When the order for leave among the crew was given, Beau Bergeron wasted no time following his captain off the boat. If the cards were to change hands, he needed to know about it. As well, the opportunity to see this Jeneyeru would be a necessity should the cards move.
He followed along Jean Lafitte’s footsteps through the cobblestone streets. Staying just out of sight of both the captain, and the occasional grey coated security wasn’t difficult due to the throngs of people enjoying the festivities, the crew of La Danse Calinda seemingly having arrived at some sort of festival. The tone and imagery reminded him much of the Mardi Gras of his home land, and he briefly wondered whether Aeldreth had its own version of carnival.
For a brief time, his mind wandered back to the last carnival celebration he’d attended in the streets of New Orleans. It was one of the few times the Guilds’ bosses showed their friendlier sides. His family, the Bergerons of the Assassins Guild, had always maintained their own participation through the Krewe of Dionysus, their float known for throwing small bottles of wine for the revelers to enjoy. He and William Hebert had been co-regents the last time he’d participated.
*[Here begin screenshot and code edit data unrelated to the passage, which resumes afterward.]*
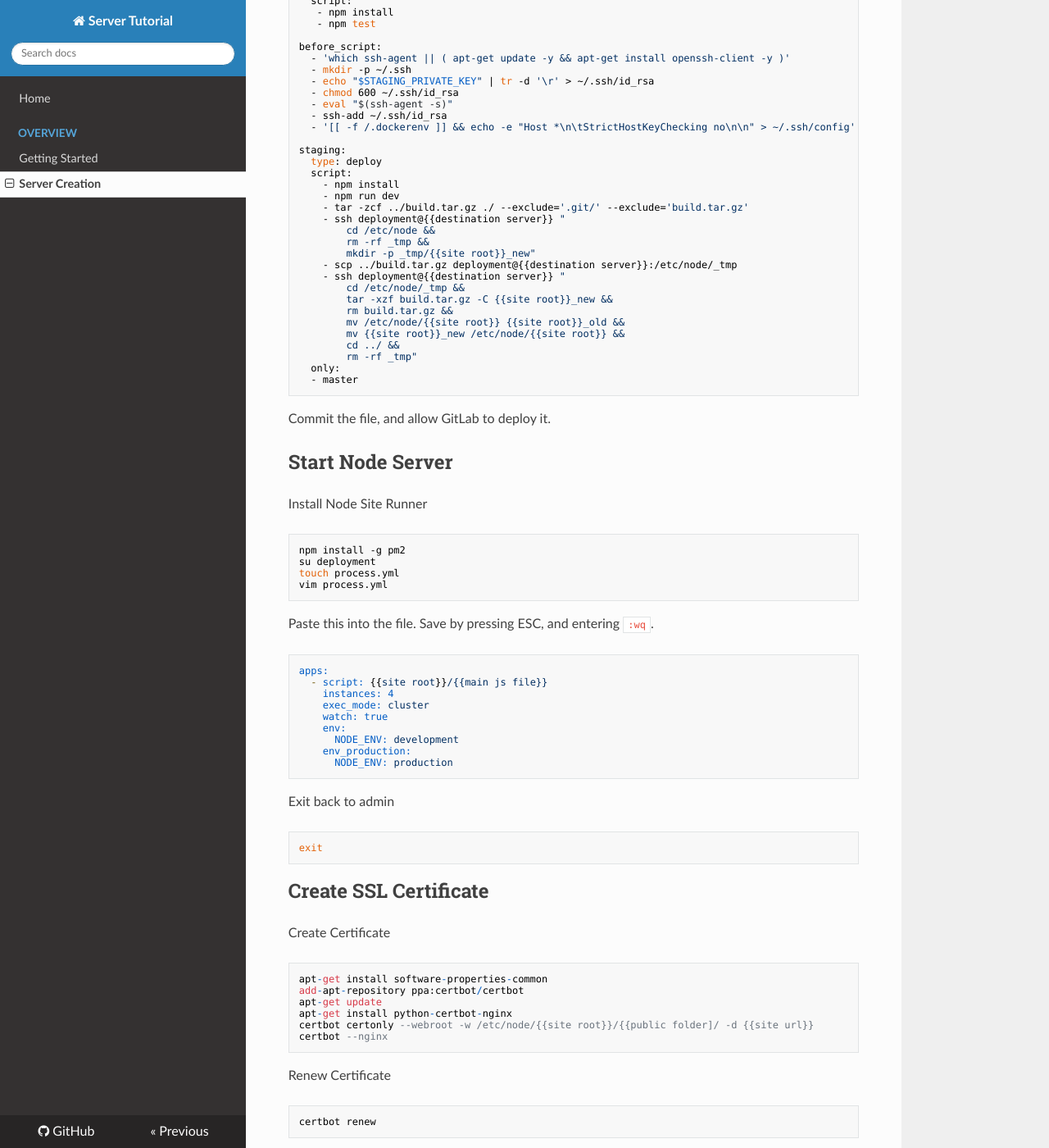
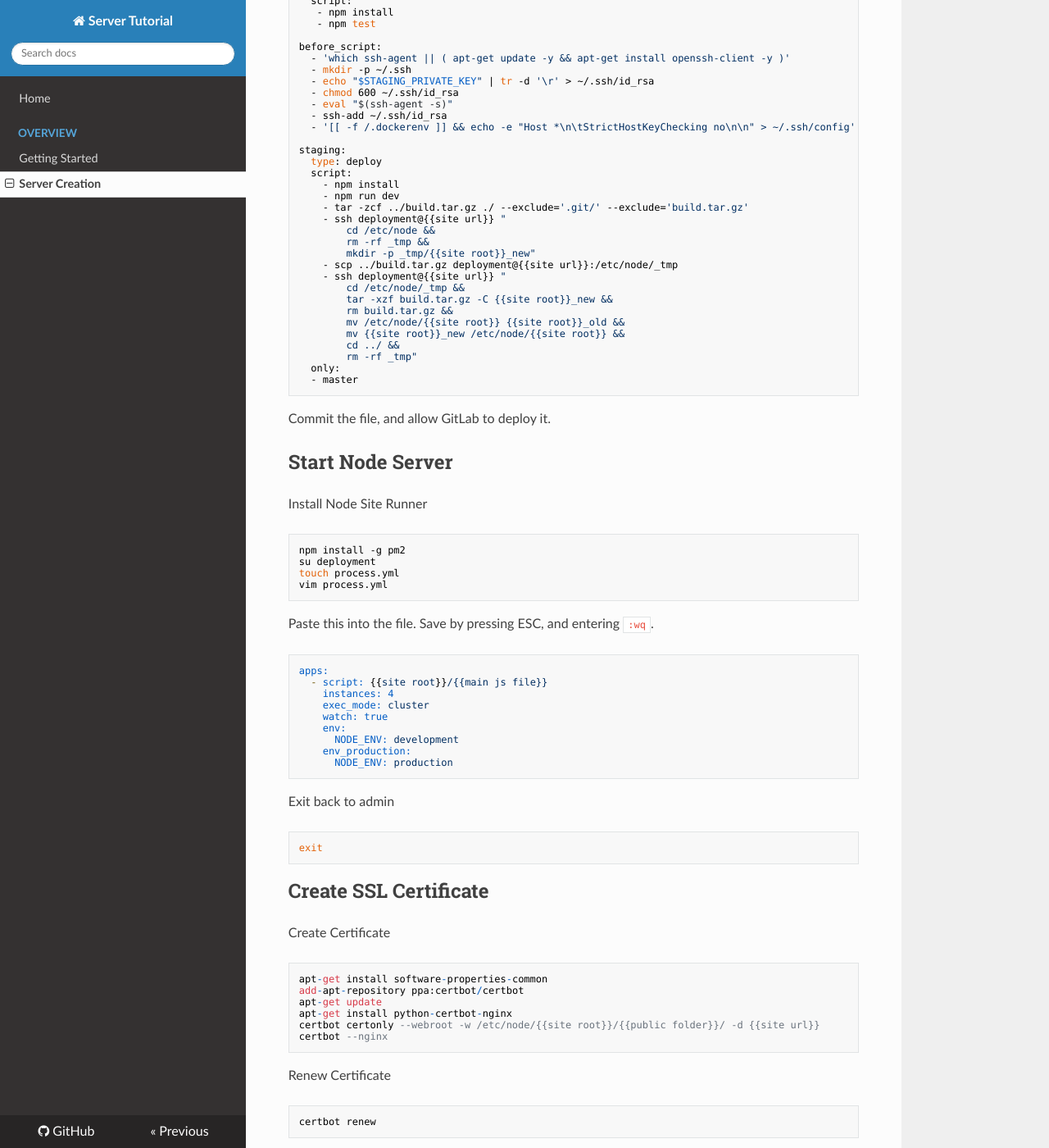
Before and after one commit to sjohnsonaz/server-tutorial, an MkDocs documentation site: the page built from docs/0-Overview/0.1-Server-Creation.md, in a window 1280 px wide and 1400 px high, scrolled down 2886 px. Shown: the whole window at 82% size. Built offline with MkDocs 1.6.1, drawn with Linux system fonts in a browser that asks for light colours; nearby versions of some CDN libraries; old or Windows-style settings are respelled for this version of MkDocs; some of the changed lines change nothing that is shown; some of the changed text lies outside the part shown.

Commit message:
Unified tutorial variable names.

```diff
--- a/docs/0-Overview/0.1-Server-Creation.md
+++ b/docs/0-Overview/0.1-Server-Creation.md
@@ -86,7 +86,7 @@ Create project folder
 Create SSH Keys
 
 	cd /home/deployment
-	ssh-keygen -t rsa -C "{{deployment email address}}" -b 4096
+	ssh-keygen -t rsa -C "deployment@{{site url}}" -b 4096
 
 Store the output of these two commands for use
 
@@ -95,7 +95,7 @@ Store the output of these two commands for use
 
 Install SSH Keys
 
-	ssh-copy-id {{destination server}}
+	ssh-copy-id {{site url}}
 
 Exit back to admin user
 
@@ -142,12 +142,12 @@ staging:
     - npm install
     - npm run dev
     - tar -zcf ../build.tar.gz ./ --exclude='.git/' --exclude='build.tar.gz'
-    - ssh deployment@{{destination server}} "
+    - ssh deployment@{{site url}} "
         cd /etc/node &&
         rm -rf _tmp &&
         mkdir -p _tmp/{{site root}}_new"
-    - scp ../build.tar.gz deployment@{{destination server}}:/etc/node/_tmp
-    - ssh deployment@{{destination server}} "
+    - scp ../build.tar.gz deployment@{{site url}}:/etc/node/_tmp
+    - ssh deployment@{{site url}} "
         cd /etc/node/_tmp &&
         tar -xzf build.tar.gz -C {{site root}}_new &&
         rm build.tar.gz &&
@@ -196,7 +196,7 @@ Create Certificate
 	add-apt-repository ppa:certbot/certbot
 	apt-get update
 	apt-get install python-certbot-nginx
-	certbot certonly --webroot -w /etc/node/{{site root}}/{{public folder]/ -d {{site url}}
+	certbot certonly --webroot -w /etc/node/{{site root}}/{{public folder}}/ -d {{site url}}
 	certbot --nginx
 
 Renew Certificate
```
Beau could remember it like it was yesterday, as he weaved in and out of the various masked participants visiting the carts and shops along the sidewalks. He could smell the decay of the Vieux Carré, taste the fine wine from one of the bottles as he and Hebert rode atop their jester festooned float. Hebert had his hand on the shoulder of Beau. “Whatever your family needs, mon ami, je suis là”, he had said.
Lying bastard, Beau thought, if a cowardly shot to the back of the head didn’t do me in, nothing will, and the image was replaced by one of him holding the magic card. At his whim Hebert’s hand left his shoulder and clutched his heart. Suffering and in pain, Beau smiled.
Beau’s smile was broken, however, in the here and now as he nearly careened into an armed man holding a pike.
“Halt! Do you have business here at the Embassy, sir?” the man asked. The light seemed to shimmer off of his blue sash and gold buttons festooned to his red coat. Guard, Beau thought, this one seemed different than the grey variety he’d passed by in the streets. He’d been so lost in his thoughts of revenge that he’d nearly given away his position. Stupid, and he made a mental note not to let such blind daydreaming happen again.
“Ah, no, I’m sorry my good sir, I do not. My apologies, I’m new in town,” he said with a deep bow. The guard regarded him with a suspicious raising of his eyebrows, but merely shrugged at the flattering gestures and seemed to figure Beau not worth the trouble and he quickly moved away in lock step towards the arched entry-way with yet another guard, this one dressed in green and gold. Paranoid bunch, he thought, a lot of guards out. It was then that Beau realized he was being stared at by a good deal many of the revelers. Not obviously so, but perceptibly, as if the crowd were avoiding seeming rude.
He must indeed have looked out of place to the ordinary goings on, neither dressed in the latest fashions, nor in costume for the festival. Making his way down a side alley by the embassy and over to a cart, he decided to purchase one of the various styles of mask enjoyed by the populace. The design wasn’t quite unlike the ones of his own home, save for the fact that these were much sturdier built and bejeweled with real gems. Beau however had neither the money nor the desire for one of the fancier ones and instead chose a plain black full mask with a single white tear descending from the left eye. Beau smiled as he figured it was rather fitting. Could come in handy, he thought, and placed it upon his face as he continued down the alley, figuring he’d try an entrance towards the back. It wasn’t long, however before he was brought up short, the alley coming to a dead end at the canals.